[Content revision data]
+ + + + +

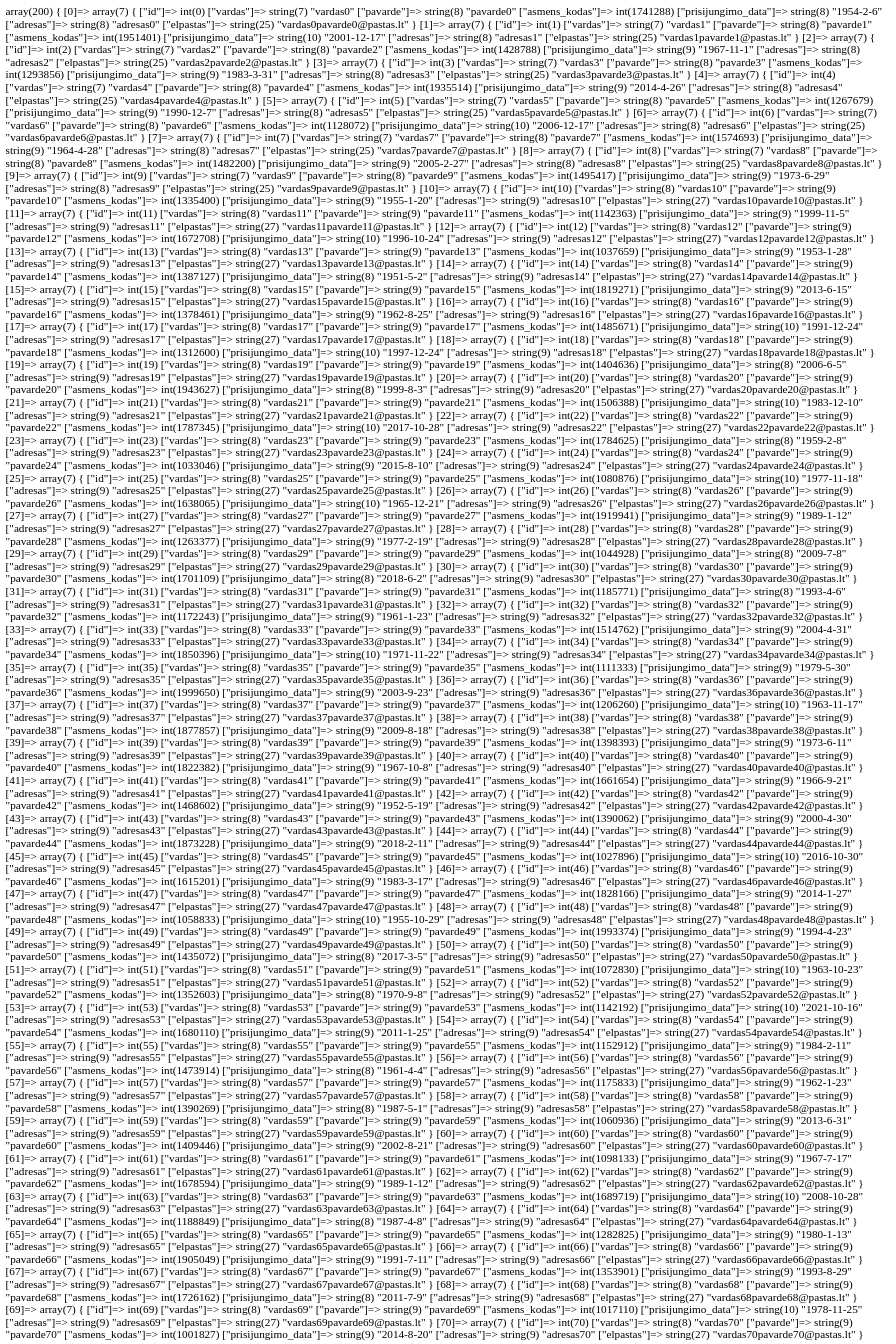
Repository: motiejus1/09-paskaita-PHP-05.31
Page: http://localhost/index.php
An editor plug-in stored every save of this project. The page is shown before and after the next save, followed by the edit.
The browser window is 1280 px wide. The pictures show the part of the page from y = 0 to 1920 px (the page is 5560 px tall), at 70% of full size.
The page is run by PHP 8.4 with error messages shown; the project is at /var/www/html/.

Above is the page before, as saved 2021-08-02 18:32:41.

After the next save:
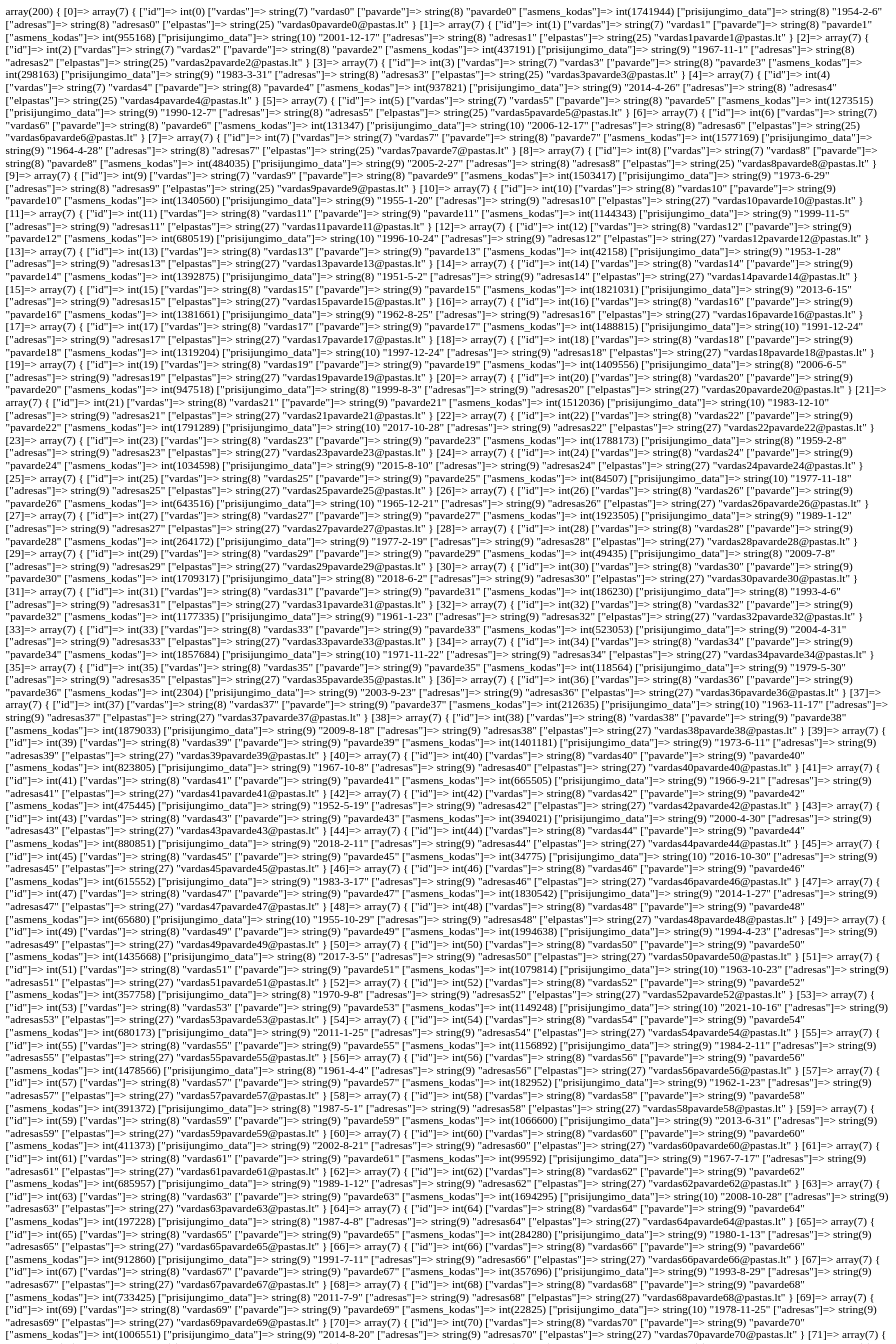
Saved 23 s later.
--- a/index.php
+++ b/index.php
@@ -34,7 +34,7 @@ for($i=0; $i< 200; $i++){
         "id" => $i,
         "vardas" => "vardas".$i,
         "pavarde" => "pavarde".$i,
-        "asmens_kodas" => rand(1000000, 2000000), //38512300000
+        "asmens_kodas" => rand(3, 2000000), //38512300000
 
         //atsitiktiniu budu sugeneruota data
         "prisijungimo_data" => rand(1950, 2021)."-".rand(1,12)."-".rand(1,31),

+ + + + +

** PROBLEM STATEMENT **
Leaving out the pictures, print every record exactly as written.

** TASK ANSWER **
Repository: motiejus1/09-paskaita-PHP-05.31
Page: http://localhost/index.php
An editor plug-in stored every save of this project. The page is shown before and after the next save, followed by the edit.
The browser window is 1280 px wide. The pictures show the part of the page from y = 0 to 1920 px (the page is 5560 px tall), at 70% of full size.
The page is run by PHP 8.4 with error messages shown; the project is at /var/www/html/.

Above is the page before, as saved 2021-08-02 18:32:41.

After the next save:
Saved 23 s later.
--- a/index.php
+++ b/index.php
@@ -34,7 +34,7 @@ for($i=0; $i< 200; $i++){
         "id" => $i,
         "vardas" => "vardas".$i,
         "pavarde" => "pavarde".$i,
-        "asmens_kodas" => rand(1000000, 2000000), //38512300000
+        "asmens_kodas" => rand(3, 2000000), //38512300000
 
         //atsitiktiniu budu sugeneruota data
         "prisijungimo_data" => rand(1950, 2021)."-".rand(1,12)."-".rand(1,31),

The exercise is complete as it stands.